Publication Year: 2015

Economic Impact of Historic Preservation in Texas: Technical Analysis


Holleran, M., Oden, M., Lahr, M., & Listokin, D. (2015) Economic Impact of Historic Preservation in Texas: Technical Analysis. School of Architecture at the University of Texas at Austin and the Center for Urban Policy Research, Edward J. Bloustein School of Planning & Public Policy, Rutgers, The State University of New Jersey

Texans are proud of the state’s rich and diverse heritage and are committed to the continued economic growth that is a vital part of that heritage. Historic preservation is not an alternative to economic growth but a key component of it.

The Texas Historical Commission (THC) in 1999 commissioned a study (a collaboration between Rutgers University and UT-Austin) that quantified the economic contributions of historic preservation in Texas. The 1999 study became one of the earliest and most comprehensive research efforts on this topic in the United States. This 20151 study updates the economic impact investigation, and expands it to include programs launched since 1999. Once again, UT-Austin and Rutgers University collaborate on this 2015 study.

The 2015 study includes quantitative economic impact investigation (detailed shortly) as well as qualitative case studies and other research. This technical report focuses on the quantitative economic impact analysis. This research focuses on applying an advanced economic analysis tool, the Preservation Economic Impact Model (PEIM), developed by Rutgers to quantify the total impacts of historic preservation, encompassing both direct and secondary economic effects. (Full details on the economic models are found at Appendix B.) To illustrate: lumber purchased at a hardware store for historic rehabilitation is a direct impact. Secondary impacts include purchases by the mill that produced the lumber and the household expenditures of the workers at both the mill and the hardware store.

Economists estimate direct and secondary impacts, which sum to total impacts using an input- output (I-O) model. The PEIM is a sophisticated I-O model specifically tailored to be applied in historic preservation applications. The results of the PEIM include many fields of data.
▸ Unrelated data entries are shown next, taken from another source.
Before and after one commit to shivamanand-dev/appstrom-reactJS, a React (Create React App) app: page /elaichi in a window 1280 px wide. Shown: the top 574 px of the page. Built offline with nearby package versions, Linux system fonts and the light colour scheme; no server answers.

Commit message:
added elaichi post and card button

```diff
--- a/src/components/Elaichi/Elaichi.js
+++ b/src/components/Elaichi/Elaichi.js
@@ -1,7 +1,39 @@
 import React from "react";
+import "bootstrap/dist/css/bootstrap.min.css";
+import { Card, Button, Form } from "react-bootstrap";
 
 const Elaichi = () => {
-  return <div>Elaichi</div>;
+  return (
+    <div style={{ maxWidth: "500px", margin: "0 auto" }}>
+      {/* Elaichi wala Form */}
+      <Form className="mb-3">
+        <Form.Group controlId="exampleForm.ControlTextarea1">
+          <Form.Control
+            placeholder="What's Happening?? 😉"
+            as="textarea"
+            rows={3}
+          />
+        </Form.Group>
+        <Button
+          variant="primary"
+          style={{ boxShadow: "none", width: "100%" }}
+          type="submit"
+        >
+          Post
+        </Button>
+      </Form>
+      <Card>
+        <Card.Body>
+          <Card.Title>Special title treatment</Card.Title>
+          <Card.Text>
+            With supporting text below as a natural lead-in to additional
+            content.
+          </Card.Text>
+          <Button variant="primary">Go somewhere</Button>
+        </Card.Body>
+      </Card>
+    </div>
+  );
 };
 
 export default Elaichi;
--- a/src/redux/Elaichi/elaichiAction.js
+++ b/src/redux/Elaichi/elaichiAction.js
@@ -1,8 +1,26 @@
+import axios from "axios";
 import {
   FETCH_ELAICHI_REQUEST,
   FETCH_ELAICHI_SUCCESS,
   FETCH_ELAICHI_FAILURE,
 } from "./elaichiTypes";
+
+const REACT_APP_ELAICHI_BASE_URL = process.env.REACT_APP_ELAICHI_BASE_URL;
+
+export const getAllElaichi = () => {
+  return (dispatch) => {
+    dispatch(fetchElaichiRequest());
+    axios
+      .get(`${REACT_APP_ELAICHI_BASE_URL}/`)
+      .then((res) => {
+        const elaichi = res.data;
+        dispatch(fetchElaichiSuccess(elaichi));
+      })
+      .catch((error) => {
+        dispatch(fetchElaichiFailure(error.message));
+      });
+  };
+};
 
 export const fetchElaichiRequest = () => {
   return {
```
The fields most relevant to this study are the following:

  • JOBS: Employment, both part- and full-time, by place of work, estimated using the typical job characteristics of each industry.
  • INCOME: “Earned” or labor income; specifically, wages, salaries, and proprietor income.
  • WEALTH: Value-added—the sub-national equivalent of gross domestic product (GDP).
  • OUTPUT: The value of shipments, as reported in the Economic Census.2
  • TAXES: Tax revenues generated by the activity, which include taxes to the federal government and to state and local governments.3

Subject Areas

Urban Policy
Additional Topics
Historical Preservation | Texas